◆ **Exercise data**:
=====
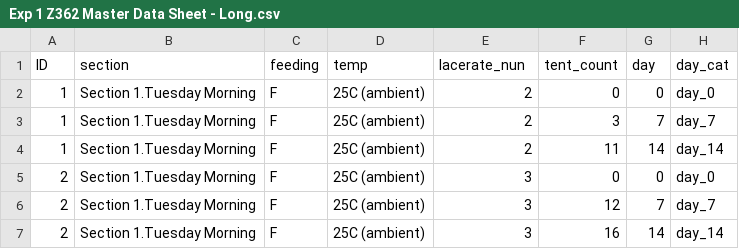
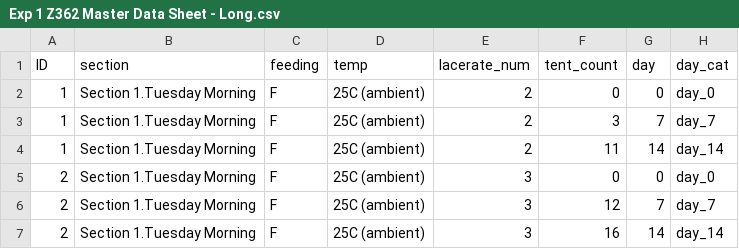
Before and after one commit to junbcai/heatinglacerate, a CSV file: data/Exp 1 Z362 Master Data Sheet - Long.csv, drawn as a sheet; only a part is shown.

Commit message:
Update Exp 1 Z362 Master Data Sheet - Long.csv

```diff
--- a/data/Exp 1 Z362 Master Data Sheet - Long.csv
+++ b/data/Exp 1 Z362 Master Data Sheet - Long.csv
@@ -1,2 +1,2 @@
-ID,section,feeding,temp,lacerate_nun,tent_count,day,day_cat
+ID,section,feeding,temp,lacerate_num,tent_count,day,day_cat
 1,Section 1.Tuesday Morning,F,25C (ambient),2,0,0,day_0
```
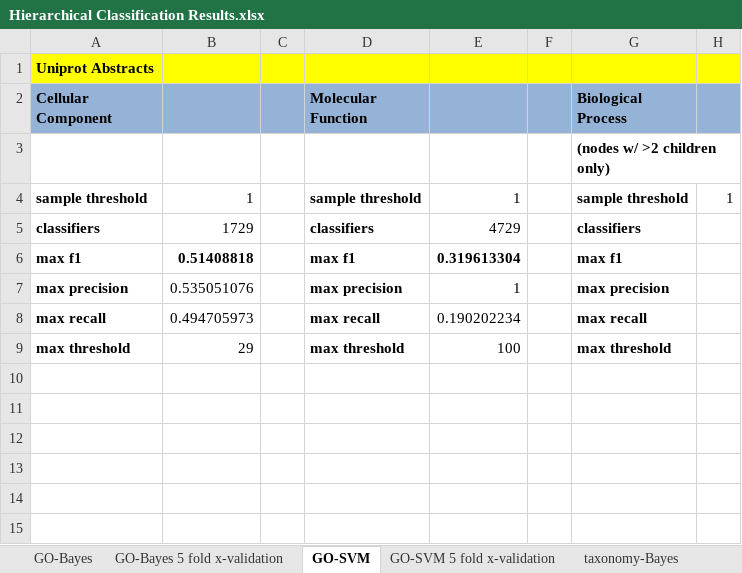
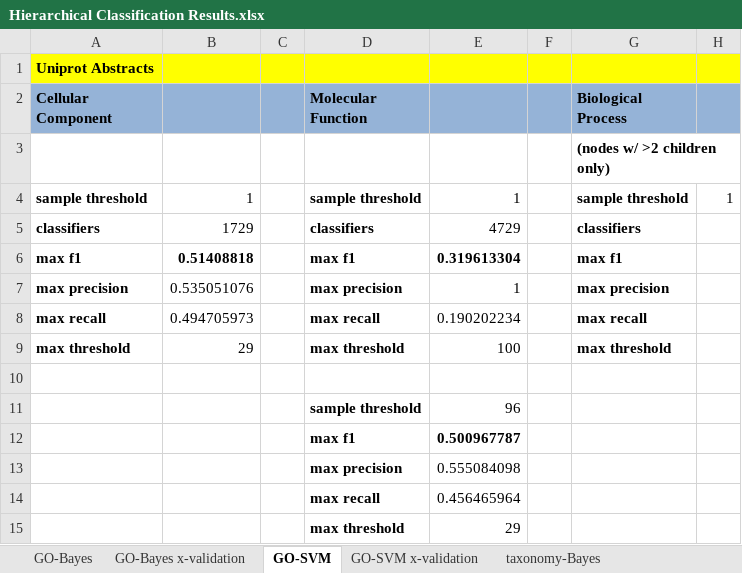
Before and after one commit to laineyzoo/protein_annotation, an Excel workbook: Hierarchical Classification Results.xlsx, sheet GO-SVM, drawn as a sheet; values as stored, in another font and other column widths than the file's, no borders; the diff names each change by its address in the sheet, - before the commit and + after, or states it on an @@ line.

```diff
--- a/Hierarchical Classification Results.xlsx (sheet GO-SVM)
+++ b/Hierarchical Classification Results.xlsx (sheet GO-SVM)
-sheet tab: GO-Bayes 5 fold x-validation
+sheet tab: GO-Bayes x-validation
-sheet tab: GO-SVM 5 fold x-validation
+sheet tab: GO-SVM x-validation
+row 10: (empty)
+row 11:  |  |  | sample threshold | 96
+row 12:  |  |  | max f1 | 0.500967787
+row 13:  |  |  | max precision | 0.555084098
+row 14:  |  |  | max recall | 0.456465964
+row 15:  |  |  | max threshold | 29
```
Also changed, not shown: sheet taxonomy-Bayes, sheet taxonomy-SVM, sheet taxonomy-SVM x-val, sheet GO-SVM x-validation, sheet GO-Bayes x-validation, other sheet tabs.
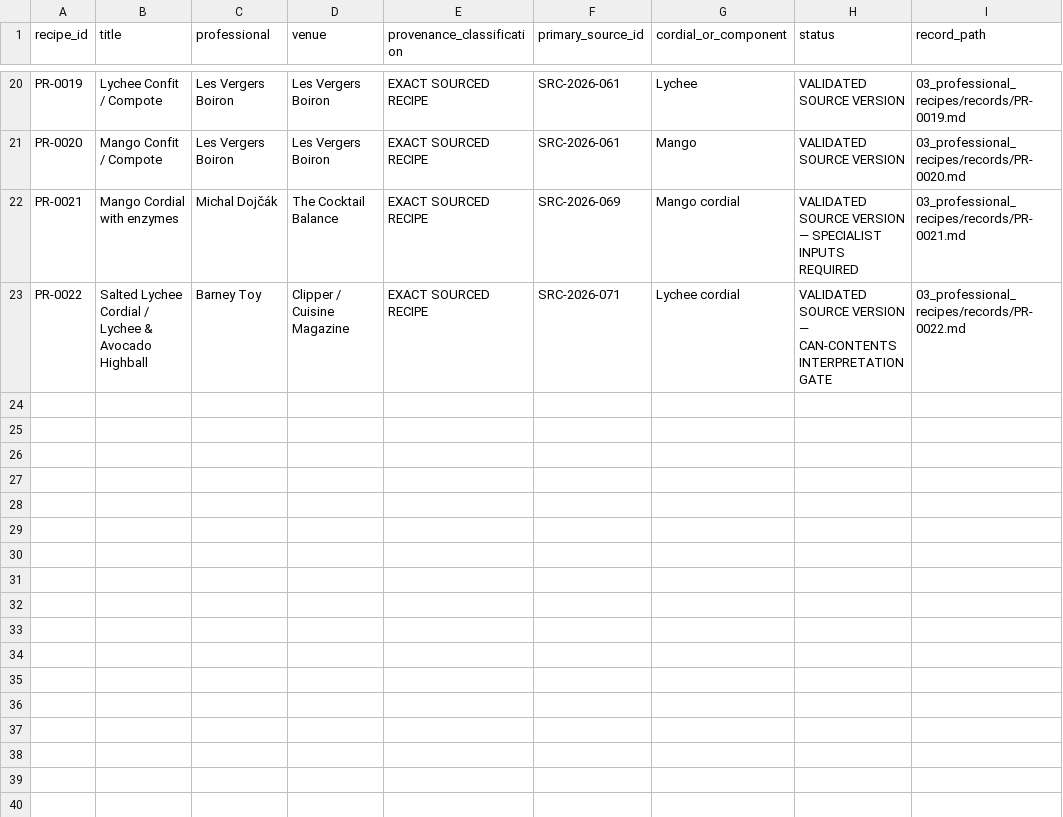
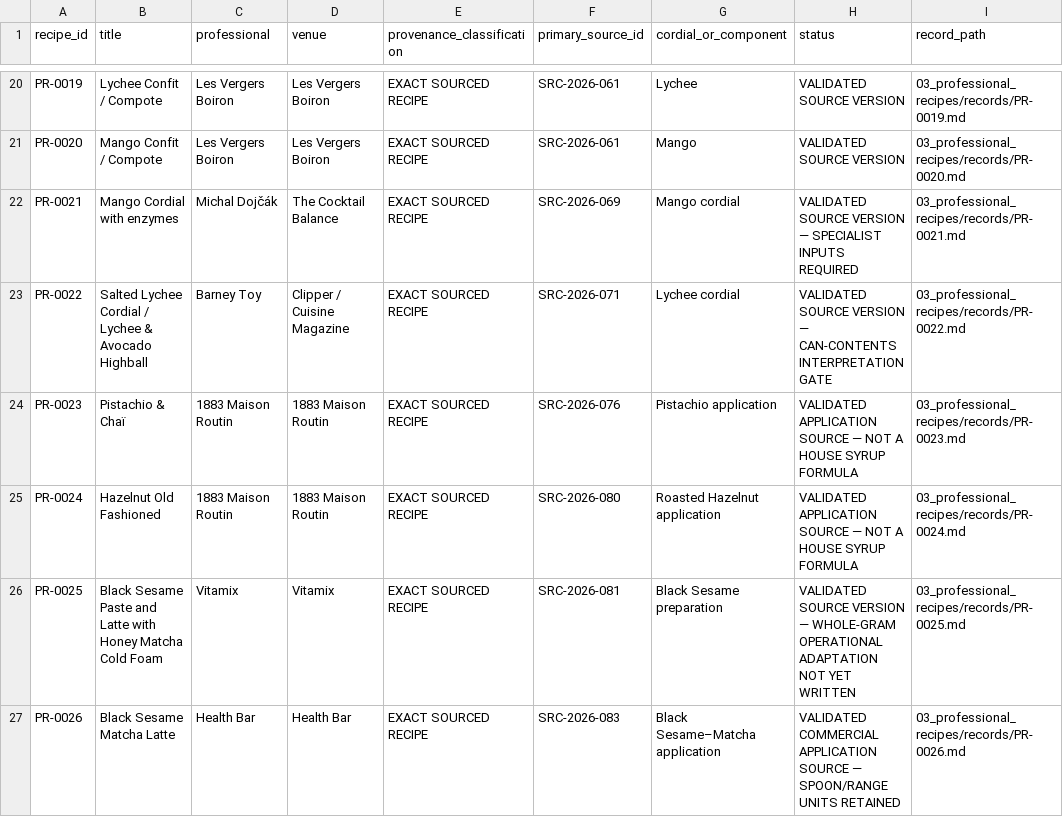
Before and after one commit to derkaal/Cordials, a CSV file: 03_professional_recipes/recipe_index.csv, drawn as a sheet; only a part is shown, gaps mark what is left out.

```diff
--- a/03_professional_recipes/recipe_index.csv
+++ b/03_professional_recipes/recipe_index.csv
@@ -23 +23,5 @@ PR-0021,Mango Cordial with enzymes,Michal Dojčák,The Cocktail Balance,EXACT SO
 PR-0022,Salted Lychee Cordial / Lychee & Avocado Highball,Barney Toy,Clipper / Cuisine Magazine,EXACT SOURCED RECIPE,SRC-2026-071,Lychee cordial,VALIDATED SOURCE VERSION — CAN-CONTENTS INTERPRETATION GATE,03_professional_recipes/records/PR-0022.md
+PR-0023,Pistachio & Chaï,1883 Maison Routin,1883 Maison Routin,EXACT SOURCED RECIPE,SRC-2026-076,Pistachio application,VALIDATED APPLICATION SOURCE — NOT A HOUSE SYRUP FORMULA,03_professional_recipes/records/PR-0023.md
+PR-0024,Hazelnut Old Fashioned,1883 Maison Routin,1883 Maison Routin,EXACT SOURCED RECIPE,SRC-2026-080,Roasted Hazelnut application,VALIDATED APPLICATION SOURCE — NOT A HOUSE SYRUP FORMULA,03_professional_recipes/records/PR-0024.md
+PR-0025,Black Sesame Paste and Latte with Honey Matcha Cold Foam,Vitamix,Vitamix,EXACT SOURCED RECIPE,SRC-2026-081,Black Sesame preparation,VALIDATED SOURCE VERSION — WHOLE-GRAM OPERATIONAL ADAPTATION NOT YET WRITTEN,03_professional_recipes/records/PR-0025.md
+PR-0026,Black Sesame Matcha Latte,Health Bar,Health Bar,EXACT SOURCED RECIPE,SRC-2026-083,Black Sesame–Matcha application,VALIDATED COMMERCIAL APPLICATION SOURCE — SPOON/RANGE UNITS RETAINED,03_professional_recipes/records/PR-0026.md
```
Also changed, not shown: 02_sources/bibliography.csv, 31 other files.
=====
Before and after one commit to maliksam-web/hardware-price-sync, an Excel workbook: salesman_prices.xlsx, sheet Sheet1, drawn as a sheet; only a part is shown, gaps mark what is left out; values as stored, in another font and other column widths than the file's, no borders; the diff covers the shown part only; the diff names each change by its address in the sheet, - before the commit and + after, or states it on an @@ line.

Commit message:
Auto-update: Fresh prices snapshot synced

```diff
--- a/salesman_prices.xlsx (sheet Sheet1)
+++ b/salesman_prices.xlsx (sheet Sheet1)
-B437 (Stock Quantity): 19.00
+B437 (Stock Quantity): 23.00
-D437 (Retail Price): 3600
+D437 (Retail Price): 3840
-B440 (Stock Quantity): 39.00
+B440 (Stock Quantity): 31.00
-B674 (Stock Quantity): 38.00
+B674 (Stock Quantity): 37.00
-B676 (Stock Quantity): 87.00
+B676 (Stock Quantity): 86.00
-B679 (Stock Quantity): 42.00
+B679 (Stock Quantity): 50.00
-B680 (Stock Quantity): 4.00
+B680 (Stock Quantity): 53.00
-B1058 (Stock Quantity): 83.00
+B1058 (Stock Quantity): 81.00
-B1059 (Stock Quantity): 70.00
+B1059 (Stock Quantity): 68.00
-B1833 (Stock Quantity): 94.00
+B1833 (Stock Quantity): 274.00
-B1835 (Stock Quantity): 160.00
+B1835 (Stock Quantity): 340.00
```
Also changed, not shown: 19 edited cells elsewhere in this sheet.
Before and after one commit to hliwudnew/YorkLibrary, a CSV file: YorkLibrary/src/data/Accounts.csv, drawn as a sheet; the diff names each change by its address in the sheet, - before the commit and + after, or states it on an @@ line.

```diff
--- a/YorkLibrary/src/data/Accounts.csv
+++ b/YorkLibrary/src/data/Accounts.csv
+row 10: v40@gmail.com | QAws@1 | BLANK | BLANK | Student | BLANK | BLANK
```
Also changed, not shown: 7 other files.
=====
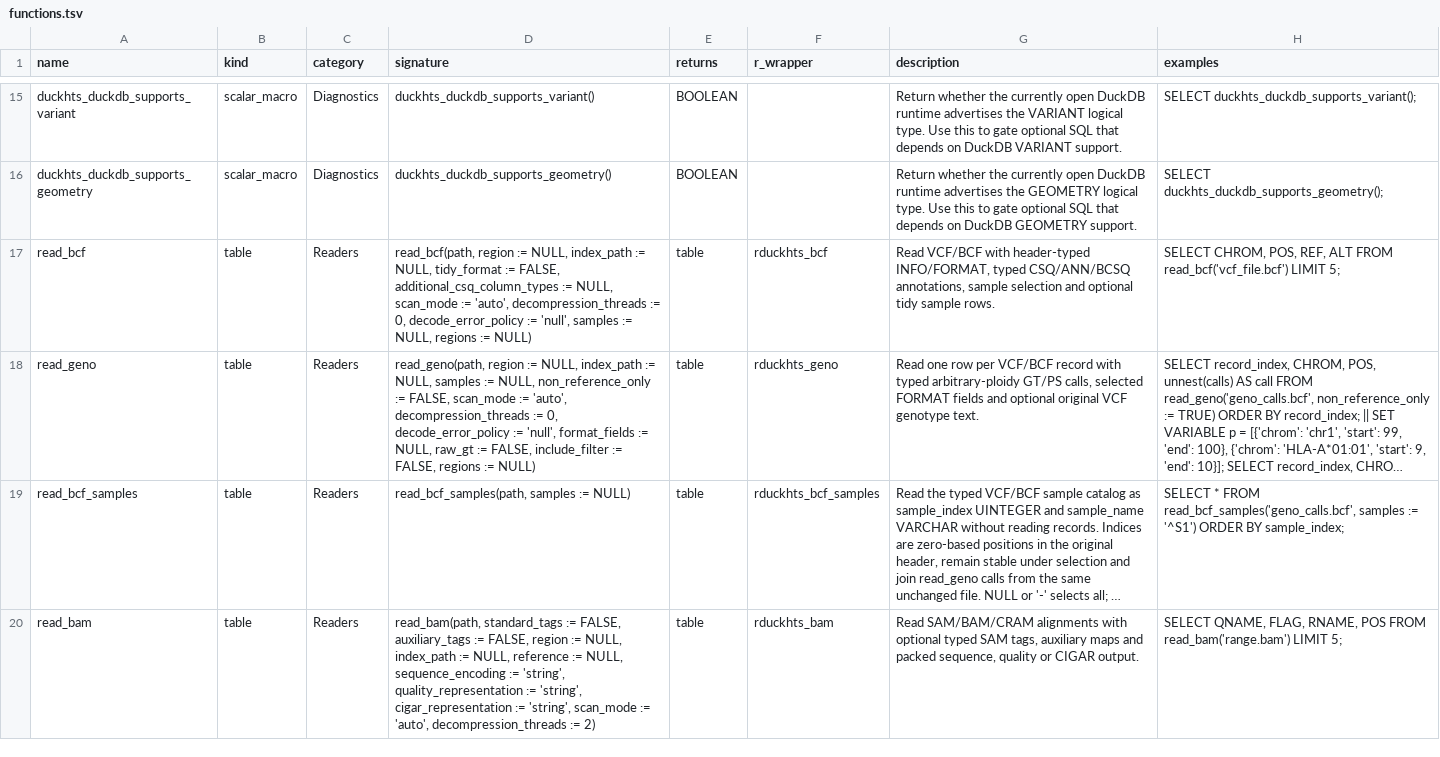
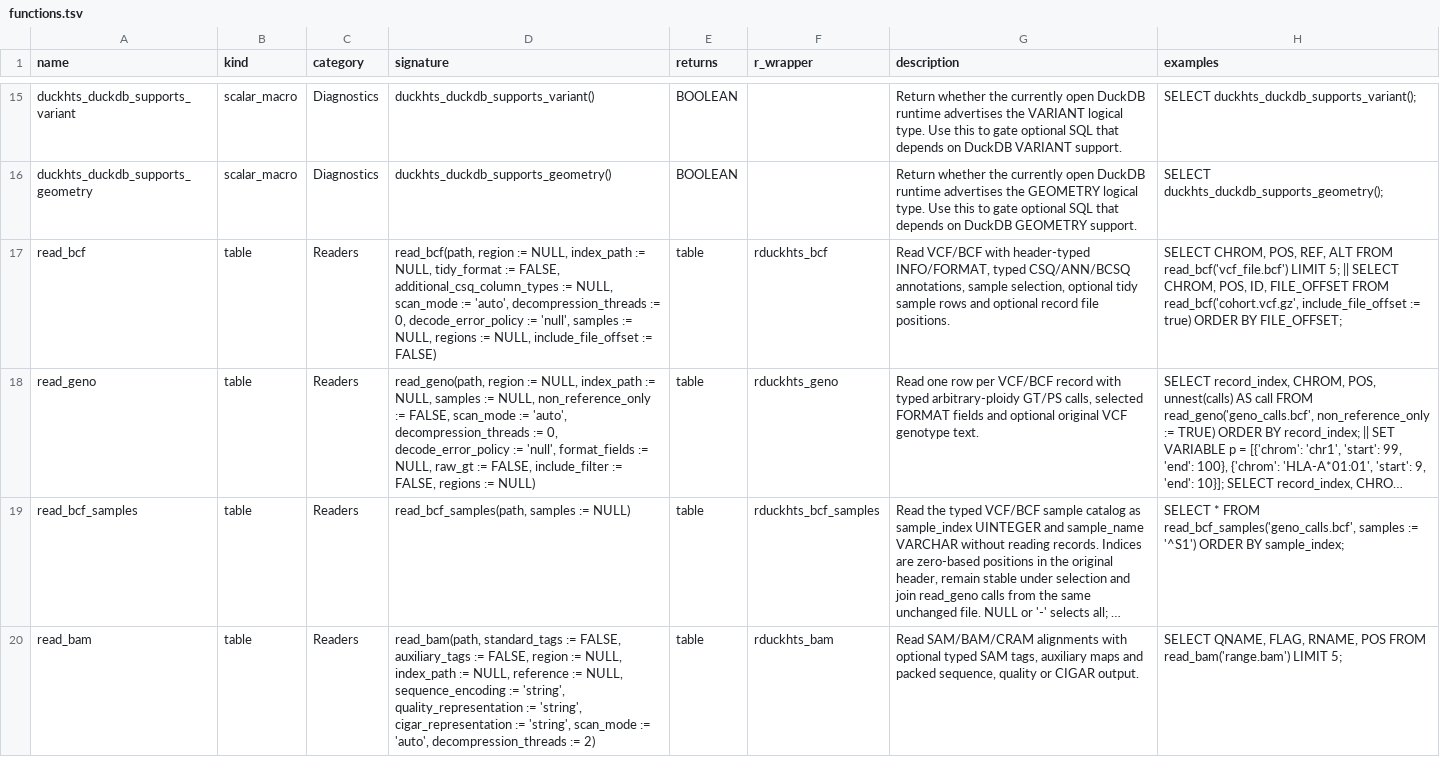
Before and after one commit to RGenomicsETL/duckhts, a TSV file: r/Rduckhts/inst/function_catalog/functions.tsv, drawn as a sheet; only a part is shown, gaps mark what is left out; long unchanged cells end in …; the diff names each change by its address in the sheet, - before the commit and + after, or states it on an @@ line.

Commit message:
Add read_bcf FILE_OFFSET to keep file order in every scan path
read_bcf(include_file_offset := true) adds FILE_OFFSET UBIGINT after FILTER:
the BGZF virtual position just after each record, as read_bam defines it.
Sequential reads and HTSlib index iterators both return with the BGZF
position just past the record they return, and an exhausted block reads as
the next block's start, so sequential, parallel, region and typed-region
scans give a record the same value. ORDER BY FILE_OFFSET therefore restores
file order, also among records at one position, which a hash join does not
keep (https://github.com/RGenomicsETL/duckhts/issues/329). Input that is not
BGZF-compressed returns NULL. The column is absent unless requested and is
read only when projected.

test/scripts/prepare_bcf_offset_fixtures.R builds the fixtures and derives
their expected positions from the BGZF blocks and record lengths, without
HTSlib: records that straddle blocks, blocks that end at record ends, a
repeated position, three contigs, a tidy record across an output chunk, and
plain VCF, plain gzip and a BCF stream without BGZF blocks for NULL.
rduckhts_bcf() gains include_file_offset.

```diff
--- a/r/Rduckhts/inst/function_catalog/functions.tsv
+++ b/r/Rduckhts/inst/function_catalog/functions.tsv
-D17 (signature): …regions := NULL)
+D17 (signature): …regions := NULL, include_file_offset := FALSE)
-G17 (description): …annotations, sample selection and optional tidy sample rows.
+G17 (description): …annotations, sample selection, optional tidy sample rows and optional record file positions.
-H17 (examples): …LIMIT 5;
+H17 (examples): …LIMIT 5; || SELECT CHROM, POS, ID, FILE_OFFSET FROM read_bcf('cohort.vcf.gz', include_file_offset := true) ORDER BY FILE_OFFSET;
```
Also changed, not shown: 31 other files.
=====
◆ **Aim of the exercise**: Extract each line from the entries above that contains the string "Results".

◆ **Exercise answer**:
Before and after one commit to laineyzoo/protein_annotation, an Excel workbook: Hierarchical Classification Results.xlsx, sheet GO-SVM, drawn as a sheet; values as stored, in another font and other column widths than the file's, no borders; the diff names each change by its address in the sheet, - before the commit and + after, or states it on an @@ line.
--- a/Hierarchical Classification Results.xlsx (sheet GO-SVM)
+++ b/Hierarchical Classification Results.xlsx (sheet GO-SVM)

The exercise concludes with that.